------ DATA

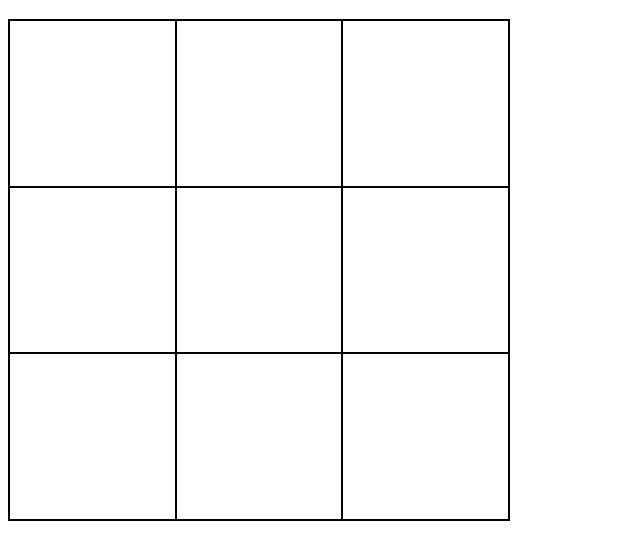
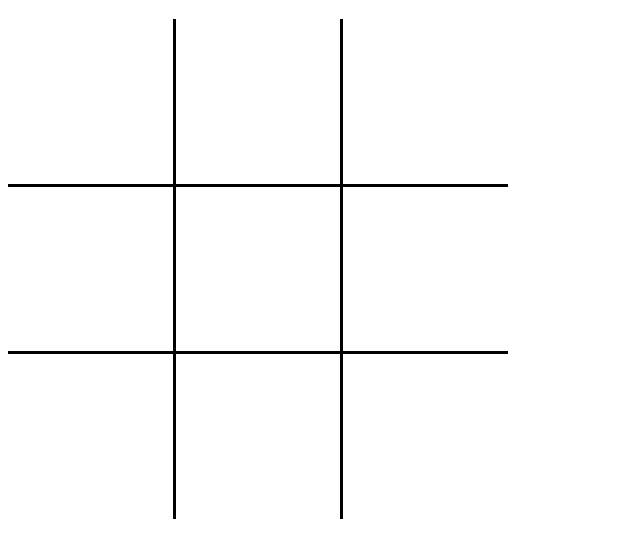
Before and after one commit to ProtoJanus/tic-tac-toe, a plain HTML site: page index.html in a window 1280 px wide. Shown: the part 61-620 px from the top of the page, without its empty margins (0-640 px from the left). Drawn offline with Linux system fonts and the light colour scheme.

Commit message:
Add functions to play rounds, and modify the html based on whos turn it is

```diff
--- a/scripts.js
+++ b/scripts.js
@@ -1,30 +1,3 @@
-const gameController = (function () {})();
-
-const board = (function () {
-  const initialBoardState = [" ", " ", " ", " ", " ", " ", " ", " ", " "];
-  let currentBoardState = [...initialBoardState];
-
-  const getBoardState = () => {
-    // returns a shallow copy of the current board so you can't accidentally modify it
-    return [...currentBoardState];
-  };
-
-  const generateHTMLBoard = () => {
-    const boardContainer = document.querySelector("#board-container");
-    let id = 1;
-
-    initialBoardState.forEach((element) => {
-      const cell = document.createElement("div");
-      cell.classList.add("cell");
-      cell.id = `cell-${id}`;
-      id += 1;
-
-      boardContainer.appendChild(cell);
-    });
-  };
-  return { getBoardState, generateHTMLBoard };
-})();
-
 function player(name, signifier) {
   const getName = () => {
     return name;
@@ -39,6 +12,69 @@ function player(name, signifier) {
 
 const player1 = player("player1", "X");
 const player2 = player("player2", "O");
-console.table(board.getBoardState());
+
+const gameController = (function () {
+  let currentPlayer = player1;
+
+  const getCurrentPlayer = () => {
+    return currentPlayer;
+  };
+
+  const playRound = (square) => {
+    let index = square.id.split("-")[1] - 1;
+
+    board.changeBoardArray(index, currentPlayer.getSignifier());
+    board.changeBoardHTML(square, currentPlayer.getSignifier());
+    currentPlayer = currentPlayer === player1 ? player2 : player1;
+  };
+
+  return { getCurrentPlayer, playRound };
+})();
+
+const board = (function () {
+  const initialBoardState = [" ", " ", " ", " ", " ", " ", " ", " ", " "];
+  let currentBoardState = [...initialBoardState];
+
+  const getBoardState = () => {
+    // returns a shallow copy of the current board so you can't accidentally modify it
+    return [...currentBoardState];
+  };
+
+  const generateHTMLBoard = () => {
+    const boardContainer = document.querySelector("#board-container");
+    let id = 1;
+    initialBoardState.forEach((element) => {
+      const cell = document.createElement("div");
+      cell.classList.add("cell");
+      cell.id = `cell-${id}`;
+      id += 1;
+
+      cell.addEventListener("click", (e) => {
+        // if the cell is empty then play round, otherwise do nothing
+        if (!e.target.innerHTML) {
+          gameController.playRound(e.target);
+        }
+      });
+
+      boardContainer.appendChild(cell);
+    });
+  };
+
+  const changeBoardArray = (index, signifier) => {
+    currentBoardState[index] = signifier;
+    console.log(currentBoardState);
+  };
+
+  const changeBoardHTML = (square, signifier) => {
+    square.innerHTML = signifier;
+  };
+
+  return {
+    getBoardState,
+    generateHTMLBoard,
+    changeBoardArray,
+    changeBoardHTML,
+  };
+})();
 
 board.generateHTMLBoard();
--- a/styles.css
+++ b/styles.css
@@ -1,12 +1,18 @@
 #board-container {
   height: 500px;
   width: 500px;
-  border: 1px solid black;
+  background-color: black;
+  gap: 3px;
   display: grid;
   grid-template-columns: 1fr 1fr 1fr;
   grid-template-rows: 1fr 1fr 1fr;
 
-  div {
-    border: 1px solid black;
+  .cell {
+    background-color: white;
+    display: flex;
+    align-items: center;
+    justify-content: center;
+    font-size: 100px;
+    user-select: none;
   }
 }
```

------------

#### EXERCISE GOAL
Above are the records; reproduce them exactly and leave out the pictures.

#### TASK SOLUTION
Before and after one commit to ProtoJanus/tic-tac-toe, a plain HTML site: page index.html in a window 1280 px wide. Shown: the part 61-620 px from the top of the page, without its empty margins (0-640 px from the left). Drawn offline with Linux system fonts and the light colour scheme.

Commit message:
Add functions to play rounds, and modify the html based on whos turn it is

```diff
--- a/scripts.js
+++ b/scripts.js
@@ -1,30 +1,3 @@
-const gameController = (function () {})();
-
-const board = (function () {
-  const initialBoardState = [" ", " ", " ", " ", " ", " ", " ", " ", " "];
-  let currentBoardState = [...initialBoardState];
-
-  const getBoardState = () => {
-    // returns a shallow copy of the current board so you can't accidentally modify it
-    return [...currentBoardState];
-  };
-
-  const generateHTMLBoard = () => {
-    const boardContainer = document.querySelector("#board-container");
-    let id = 1;
-
-    initialBoardState.forEach((element) => {
-      const cell = document.createElement("div");
-      cell.classList.add("cell");
-      cell.id = `cell-${id}`;
-      id += 1;
-
-      boardContainer.appendChild(cell);
-    });
-  };
-  return { getBoardState, generateHTMLBoard };
-})();
-
 function player(name, signifier) {
   const getName = () => {
     return name;
@@ -39,6 +12,69 @@ function player(name, signifier) {
 
 const player1 = player("player1", "X");
 const player2 = player("player2", "O");
-console.table(board.getBoardState());
+
+const gameController = (function () {
+  let currentPlayer = player1;
+
+  const getCurrentPlayer = () => {
+    return currentPlayer;
+  };
+
+  const playRound = (square) => {
+    let index = square.id.split("-")[1] - 1;
+
+    board.changeBoardArray(index, currentPlayer.getSignifier());
+    board.changeBoardHTML(square, currentPlayer.getSignifier());
+    currentPlayer = currentPlayer === player1 ? player2 : player1;
+  };
+
+  return { getCurrentPlayer, playRound };
+})();
+
+const board = (function () {
+  const initialBoardState = [" ", " ", " ", " ", " ", " ", " ", " ", " "];
+  let currentBoardState = [...initialBoardState];
+
+  const getBoardState = () => {
+    // returns a shallow copy of the current board so you can't accidentally modify it
+    return [...currentBoardState];
+  };
+
+  const generateHTMLBoard = () => {
+    const boardContainer = document.querySelector("#board-container");
+    let id = 1;
+    initialBoardState.forEach((element) => {
+      const cell = document.createElement("div");
+      cell.classList.add("cell");
+      cell.id = `cell-${id}`;
+      id += 1;
+
+      cell.addEventListener("click", (e) => {
+        // if the cell is empty then play round, otherwise do nothing
+        if (!e.target.innerHTML) {
+          gameController.playRound(e.target);
+        }
+      });
+
+      boardContainer.appendChild(cell);
+    });
+  };
+
+  const changeBoardArray = (index, signifier) => {
+    currentBoardState[index] = signifier;
+    console.log(currentBoardState);
+  };
+
+  const changeBoardHTML = (square, signifier) => {
+    square.innerHTML = signifier;
+  };
+
+  return {
+    getBoardState,
+    generateHTMLBoard,
+    changeBoardArray,
+    changeBoardHTML,
+  };
+})();
 
 board.generateHTMLBoard();
--- a/styles.css
+++ b/styles.css
@@ -1,12 +1,18 @@
 #board-container {
   height: 500px;
   width: 500px;
-  border: 1px solid black;
+  background-color: black;
+  gap: 3px;
   display: grid;
   grid-template-columns: 1fr 1fr 1fr;
   grid-template-rows: 1fr 1fr 1fr;
 
-  div {
-    border: 1px solid black;
+  .cell {
+    background-color: white;
+    display: flex;
+    align-items: center;
+    justify-content: center;
+    font-size: 100px;
+    user-select: none;
   }
 }
```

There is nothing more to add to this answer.